Every line in the records below that holds "main" must be identified and copied.

PROVIDED MATERIAL.
────────────────────────────────────────

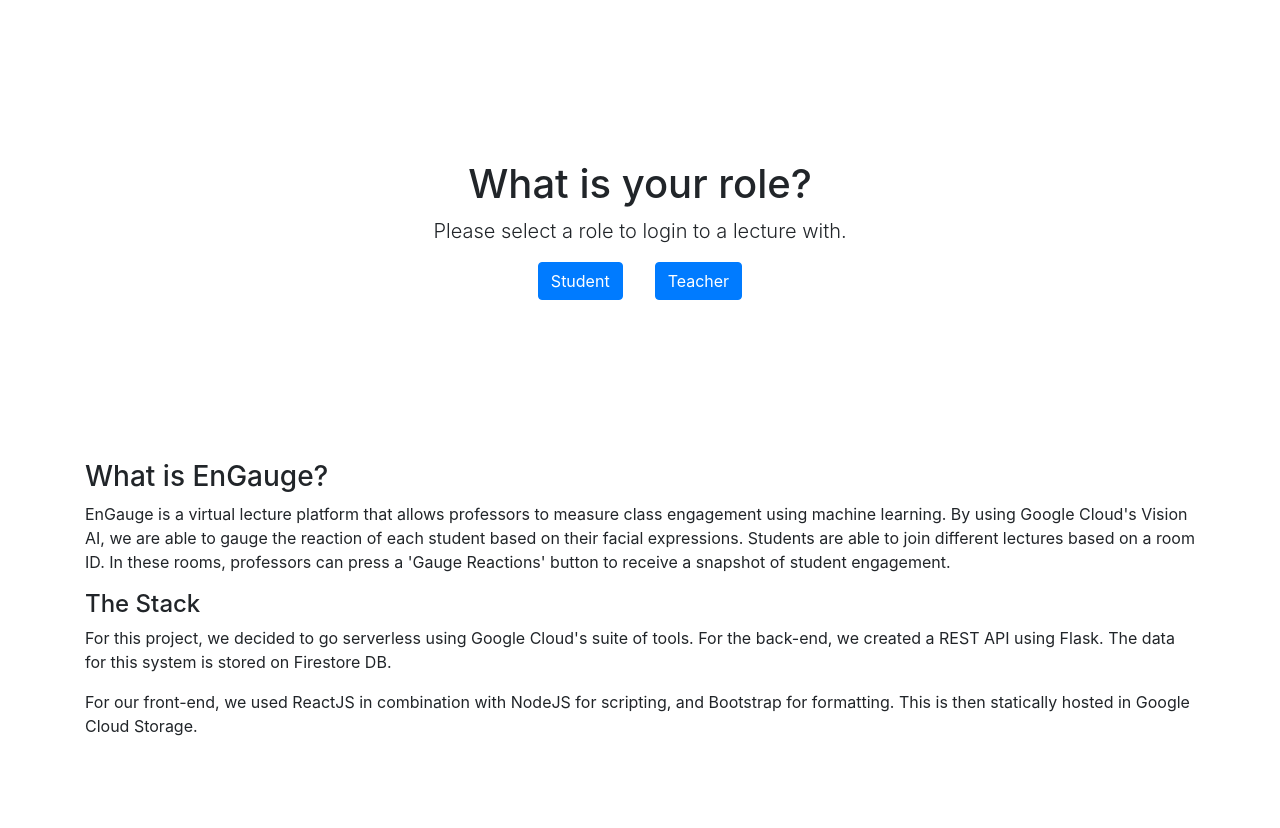
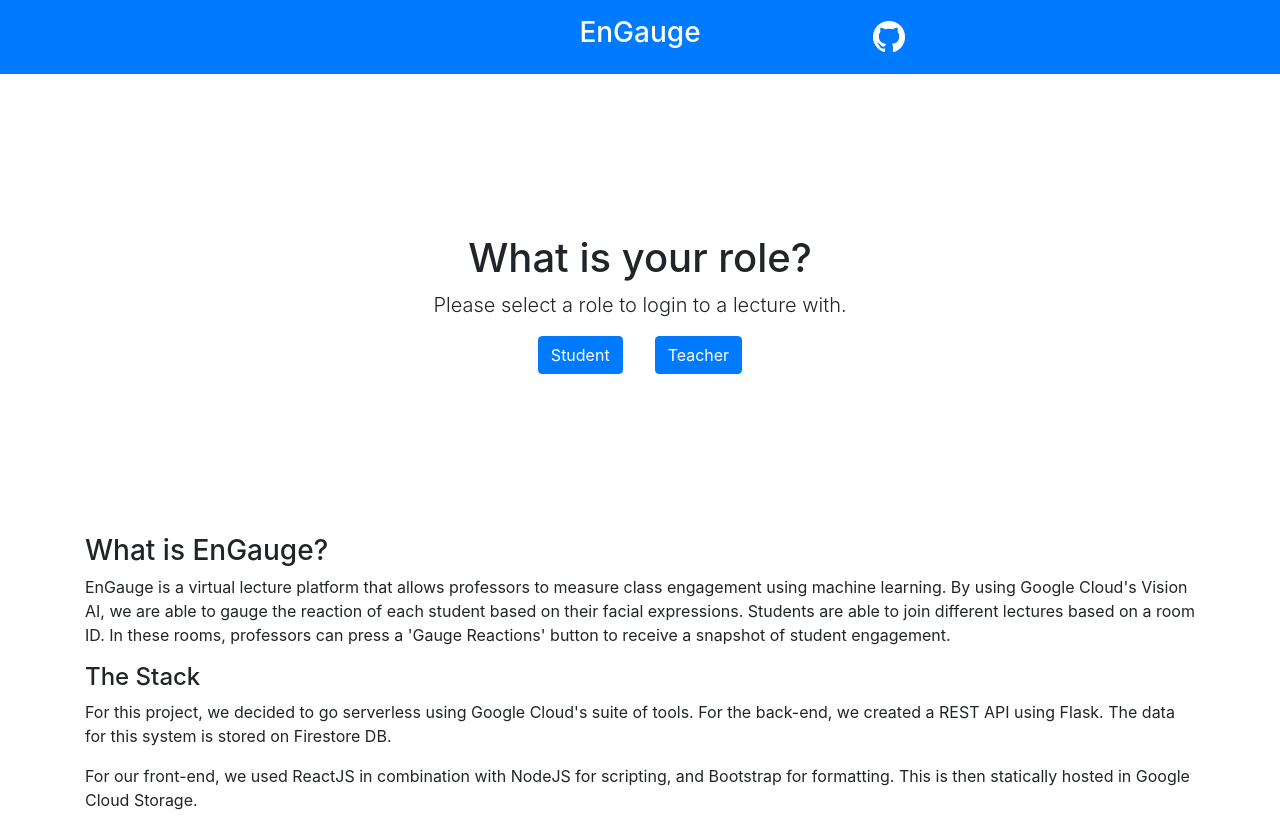
Before and after one commit to genceyalcin/engauge, a React (Create React App) app in the folder ui-main/: page /home in a window 1280 px wide. Before the commit the page ends 800 px from the top, so only its background shows below. Built offline with nearby package versions, Linux system fonts and the light colour scheme.

Commit message:
added header

```diff
--- a/ui-main/src/App.css
+++ b/ui-main/src/App.css
@@ -1,6 +1,10 @@
-/* Home Page */
 .role-prompt {
 	text-align: center;
 	padding-top: 10rem;
 	padding-bottom: 10rem;
 }
+
+.app-header {
+	background-color: #007bff;
+	text-emphasis-color: white;
+}
--- a/ui-main/src/App.tsx
+++ b/ui-main/src/App.tsx
@@ -7,13 +7,14 @@ import {
 } from 'react-router-dom';
 import Home from './components/home';
 import './App.css';
-// import Login from './components/login';
 import Room from './components/room';
+import Header from './components/header';
 
 function App() {
 	return (
 		<React.Fragment>
 			<Router>
+				<Header />
 				<main className="container">
 					<Switch>
 						<Route path="/home" component={Home} />
--- /dev/null
+++ b/ui-main/src/components/header.tsx
@@ -0,0 +1,31 @@
+import React from 'react';
+import { Link } from 'react-router-dom';
+import gitLogo from '../GitHub-Mark-Light-32px.png';
+
+export interface HeaderProps {}
+
+const Header: React.FunctionComponent<HeaderProps> = () => {
+	return (
+		<header className="blog-header py-3 app-header">
+			<div className="row flex-nowrap justify-content-between align-items-center">
+				<div className="col-4"></div>
+				<div className="col-4 text-center">
+					<Link to="/home">
+						<h3 style={{ color: 'white' }}>EnGauge</h3>
+					</Link>
+				</div>
+				<div className="col-4">
+					<a
+						href="https://github.com/genceyalcin/engauge"
+						target="_blank"
+						rel="noreferrer"
+					>
+						<img src={gitLogo} alt="Git Logo"></img>
+					</a>
+				</div>
+			</div>
+		</header>
+	);
+};
+
+export default Header;
```
Also changed, not shown: ui-main/src/GitHub-Mark-Light-32px.png (added), ui-main/src/logo.svg (deleted).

────────────────────────────────────────

THE COMPLETED TASK.
Before and after one commit to genceyalcin/engauge, a React (Create React App) app in the folder ui-main/: page /home in a window 1280 px wide. Before the commit the page ends 800 px from the top, so only its background shows below. Built offline with nearby package versions, Linux system fonts and the light colour scheme.
--- a/ui-main/src/App.css
+++ b/ui-main/src/App.css
--- a/ui-main/src/App.tsx
+++ b/ui-main/src/App.tsx
 				<main className="container">
+++ b/ui-main/src/components/header.tsx
Also changed, not shown: ui-main/src/GitHub-Mark-Light-32px.png (added), ui-main/src/logo.svg (deleted).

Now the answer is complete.